* **TASK ITEM**
The stretch wanted below opens at the line containing "Mth.abs(Mth.sin(countF * Mth.PI));" and closes at the line containing "public void setupAnim(FogLurkerEntity". Please return it exactly, with no other lines.

* **RECORDS FOR THIS EXERCISE**

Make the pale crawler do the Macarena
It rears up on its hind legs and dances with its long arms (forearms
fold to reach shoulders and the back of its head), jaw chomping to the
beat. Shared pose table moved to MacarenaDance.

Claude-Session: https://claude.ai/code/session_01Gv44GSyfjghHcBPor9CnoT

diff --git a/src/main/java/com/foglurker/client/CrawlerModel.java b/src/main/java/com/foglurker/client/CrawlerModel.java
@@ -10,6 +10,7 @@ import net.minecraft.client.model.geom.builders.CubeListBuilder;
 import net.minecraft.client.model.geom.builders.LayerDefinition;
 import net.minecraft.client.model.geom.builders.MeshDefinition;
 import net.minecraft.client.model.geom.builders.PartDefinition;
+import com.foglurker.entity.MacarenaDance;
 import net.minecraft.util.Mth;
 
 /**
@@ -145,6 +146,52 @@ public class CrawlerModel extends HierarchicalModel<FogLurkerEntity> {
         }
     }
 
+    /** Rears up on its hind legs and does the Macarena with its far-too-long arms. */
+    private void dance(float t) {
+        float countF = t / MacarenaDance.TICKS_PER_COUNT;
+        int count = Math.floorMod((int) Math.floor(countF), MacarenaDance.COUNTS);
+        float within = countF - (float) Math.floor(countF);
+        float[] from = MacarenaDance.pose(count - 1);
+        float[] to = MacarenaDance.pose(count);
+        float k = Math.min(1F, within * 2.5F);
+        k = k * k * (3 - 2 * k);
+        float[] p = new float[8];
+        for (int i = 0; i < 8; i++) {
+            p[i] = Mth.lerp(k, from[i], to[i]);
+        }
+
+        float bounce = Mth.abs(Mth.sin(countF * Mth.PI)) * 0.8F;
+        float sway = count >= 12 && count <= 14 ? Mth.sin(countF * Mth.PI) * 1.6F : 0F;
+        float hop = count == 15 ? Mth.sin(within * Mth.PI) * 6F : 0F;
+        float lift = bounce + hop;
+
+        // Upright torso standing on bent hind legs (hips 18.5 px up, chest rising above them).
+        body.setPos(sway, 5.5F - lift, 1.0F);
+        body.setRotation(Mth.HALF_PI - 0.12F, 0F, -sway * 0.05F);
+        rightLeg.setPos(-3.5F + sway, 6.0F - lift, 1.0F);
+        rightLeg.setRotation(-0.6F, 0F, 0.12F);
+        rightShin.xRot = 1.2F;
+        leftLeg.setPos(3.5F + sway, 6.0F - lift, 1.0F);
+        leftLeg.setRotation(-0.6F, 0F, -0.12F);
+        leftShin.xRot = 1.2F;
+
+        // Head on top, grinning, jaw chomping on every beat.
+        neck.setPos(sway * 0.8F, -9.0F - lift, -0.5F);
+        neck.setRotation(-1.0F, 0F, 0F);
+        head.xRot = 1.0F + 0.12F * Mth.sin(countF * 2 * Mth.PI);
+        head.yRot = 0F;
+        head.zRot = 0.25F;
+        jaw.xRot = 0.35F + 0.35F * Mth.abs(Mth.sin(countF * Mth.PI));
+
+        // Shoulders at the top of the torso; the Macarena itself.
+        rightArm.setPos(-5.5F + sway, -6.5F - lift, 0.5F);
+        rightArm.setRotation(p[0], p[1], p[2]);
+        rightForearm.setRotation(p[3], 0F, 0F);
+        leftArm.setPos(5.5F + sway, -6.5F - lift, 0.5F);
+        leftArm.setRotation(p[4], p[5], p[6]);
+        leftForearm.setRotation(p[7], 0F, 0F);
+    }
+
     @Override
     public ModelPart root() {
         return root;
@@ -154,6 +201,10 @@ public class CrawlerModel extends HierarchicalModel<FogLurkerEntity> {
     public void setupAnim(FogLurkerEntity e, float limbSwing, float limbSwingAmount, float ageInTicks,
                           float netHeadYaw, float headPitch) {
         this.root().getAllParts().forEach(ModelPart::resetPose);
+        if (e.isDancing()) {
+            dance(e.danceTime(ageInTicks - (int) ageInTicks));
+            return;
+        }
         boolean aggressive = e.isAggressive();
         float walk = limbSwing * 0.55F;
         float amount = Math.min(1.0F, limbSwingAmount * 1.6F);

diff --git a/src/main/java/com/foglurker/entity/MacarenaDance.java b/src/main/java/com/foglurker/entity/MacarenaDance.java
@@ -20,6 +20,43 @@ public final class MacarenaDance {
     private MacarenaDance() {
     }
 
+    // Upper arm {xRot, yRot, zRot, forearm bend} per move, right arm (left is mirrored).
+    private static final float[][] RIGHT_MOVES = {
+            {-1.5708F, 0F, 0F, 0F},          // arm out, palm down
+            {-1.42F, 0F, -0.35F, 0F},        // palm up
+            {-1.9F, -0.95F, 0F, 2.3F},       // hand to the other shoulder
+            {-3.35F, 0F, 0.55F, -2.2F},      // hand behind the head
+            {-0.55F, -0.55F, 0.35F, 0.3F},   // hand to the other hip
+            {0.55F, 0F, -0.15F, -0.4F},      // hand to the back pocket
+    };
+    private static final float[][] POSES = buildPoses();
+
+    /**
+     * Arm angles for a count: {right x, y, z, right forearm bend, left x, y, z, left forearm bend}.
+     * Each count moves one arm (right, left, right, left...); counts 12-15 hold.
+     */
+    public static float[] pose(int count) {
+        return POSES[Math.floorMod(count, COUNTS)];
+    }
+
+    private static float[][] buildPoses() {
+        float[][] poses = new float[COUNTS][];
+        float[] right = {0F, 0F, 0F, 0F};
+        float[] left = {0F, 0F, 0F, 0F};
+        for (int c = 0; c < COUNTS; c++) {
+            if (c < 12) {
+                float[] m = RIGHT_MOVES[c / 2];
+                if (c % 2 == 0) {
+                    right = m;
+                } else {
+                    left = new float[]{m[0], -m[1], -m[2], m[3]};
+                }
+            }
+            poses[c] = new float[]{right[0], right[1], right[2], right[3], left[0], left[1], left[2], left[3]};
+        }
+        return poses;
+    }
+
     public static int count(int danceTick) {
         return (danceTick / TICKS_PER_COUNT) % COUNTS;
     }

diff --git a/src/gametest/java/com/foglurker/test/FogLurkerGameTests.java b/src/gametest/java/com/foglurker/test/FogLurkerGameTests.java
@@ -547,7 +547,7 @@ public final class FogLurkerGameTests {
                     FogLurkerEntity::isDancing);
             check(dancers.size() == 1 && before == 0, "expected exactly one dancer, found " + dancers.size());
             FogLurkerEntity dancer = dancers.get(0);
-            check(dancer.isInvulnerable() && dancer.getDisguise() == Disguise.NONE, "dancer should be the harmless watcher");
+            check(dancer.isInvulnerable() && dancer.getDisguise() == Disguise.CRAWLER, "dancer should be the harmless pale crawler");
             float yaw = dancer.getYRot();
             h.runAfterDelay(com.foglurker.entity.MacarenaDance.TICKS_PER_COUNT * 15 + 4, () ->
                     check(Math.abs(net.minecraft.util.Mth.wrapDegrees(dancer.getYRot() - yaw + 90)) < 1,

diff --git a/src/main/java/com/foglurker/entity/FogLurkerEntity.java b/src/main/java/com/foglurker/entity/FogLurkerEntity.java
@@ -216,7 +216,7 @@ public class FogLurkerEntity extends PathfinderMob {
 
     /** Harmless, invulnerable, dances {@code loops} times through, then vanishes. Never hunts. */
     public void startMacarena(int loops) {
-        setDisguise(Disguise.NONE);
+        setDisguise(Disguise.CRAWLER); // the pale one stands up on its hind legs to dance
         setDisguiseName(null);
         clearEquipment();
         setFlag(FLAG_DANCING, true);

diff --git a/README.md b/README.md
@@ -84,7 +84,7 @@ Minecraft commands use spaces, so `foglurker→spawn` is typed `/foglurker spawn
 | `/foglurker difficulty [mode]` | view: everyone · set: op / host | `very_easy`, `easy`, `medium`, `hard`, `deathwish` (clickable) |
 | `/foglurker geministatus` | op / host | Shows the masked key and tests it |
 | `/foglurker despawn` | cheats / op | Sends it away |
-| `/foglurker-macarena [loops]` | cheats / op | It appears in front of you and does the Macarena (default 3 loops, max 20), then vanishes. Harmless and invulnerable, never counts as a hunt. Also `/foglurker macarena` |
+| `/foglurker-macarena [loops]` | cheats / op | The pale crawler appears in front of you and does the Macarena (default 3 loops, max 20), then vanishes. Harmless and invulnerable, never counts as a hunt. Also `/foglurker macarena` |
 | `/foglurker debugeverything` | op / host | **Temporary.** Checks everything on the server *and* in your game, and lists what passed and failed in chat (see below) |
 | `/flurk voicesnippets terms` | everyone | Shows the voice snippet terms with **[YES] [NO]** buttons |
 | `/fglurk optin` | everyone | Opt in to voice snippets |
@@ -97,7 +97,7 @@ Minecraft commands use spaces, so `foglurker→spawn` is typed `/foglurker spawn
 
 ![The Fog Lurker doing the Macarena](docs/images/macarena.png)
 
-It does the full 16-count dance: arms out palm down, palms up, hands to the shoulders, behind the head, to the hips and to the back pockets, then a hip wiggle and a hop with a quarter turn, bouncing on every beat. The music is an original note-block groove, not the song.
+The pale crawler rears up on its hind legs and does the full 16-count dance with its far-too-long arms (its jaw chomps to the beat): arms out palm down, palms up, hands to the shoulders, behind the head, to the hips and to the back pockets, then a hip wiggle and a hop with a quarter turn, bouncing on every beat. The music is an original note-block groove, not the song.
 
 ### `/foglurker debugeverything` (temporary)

* **WORKED SOLUTION**
+        jaw.xRot = 0.35F + 0.35F * Mth.abs(Mth.sin(countF * Mth.PI));
+
+        // Shoulders at the top of the torso; the Macarena itself.
+        rightArm.setPos(-5.5F + sway, -6.5F - lift, 0.5F);
+        rightArm.setRotation(p[0], p[1], p[2]);
+        rightForearm.setRotation(p[3], 0F, 0F);
+        leftArm.setPos(5.5F + sway, -6.5F - lift, 0.5F);
+        leftArm.setRotation(p[4], p[5], p[6]);
+        leftForearm.setRotation(p[7], 0F, 0F);
+    }
+
     @Override
     public ModelPart root() {
         return root;
@@ -154,6 +201,10 @@ public class CrawlerModel extends HierarchicalModel<FogLurkerEntity> {
     public void setupAnim(FogLurkerEntity e, float limbSwing, float limbSwingAmount, float ageInTicks,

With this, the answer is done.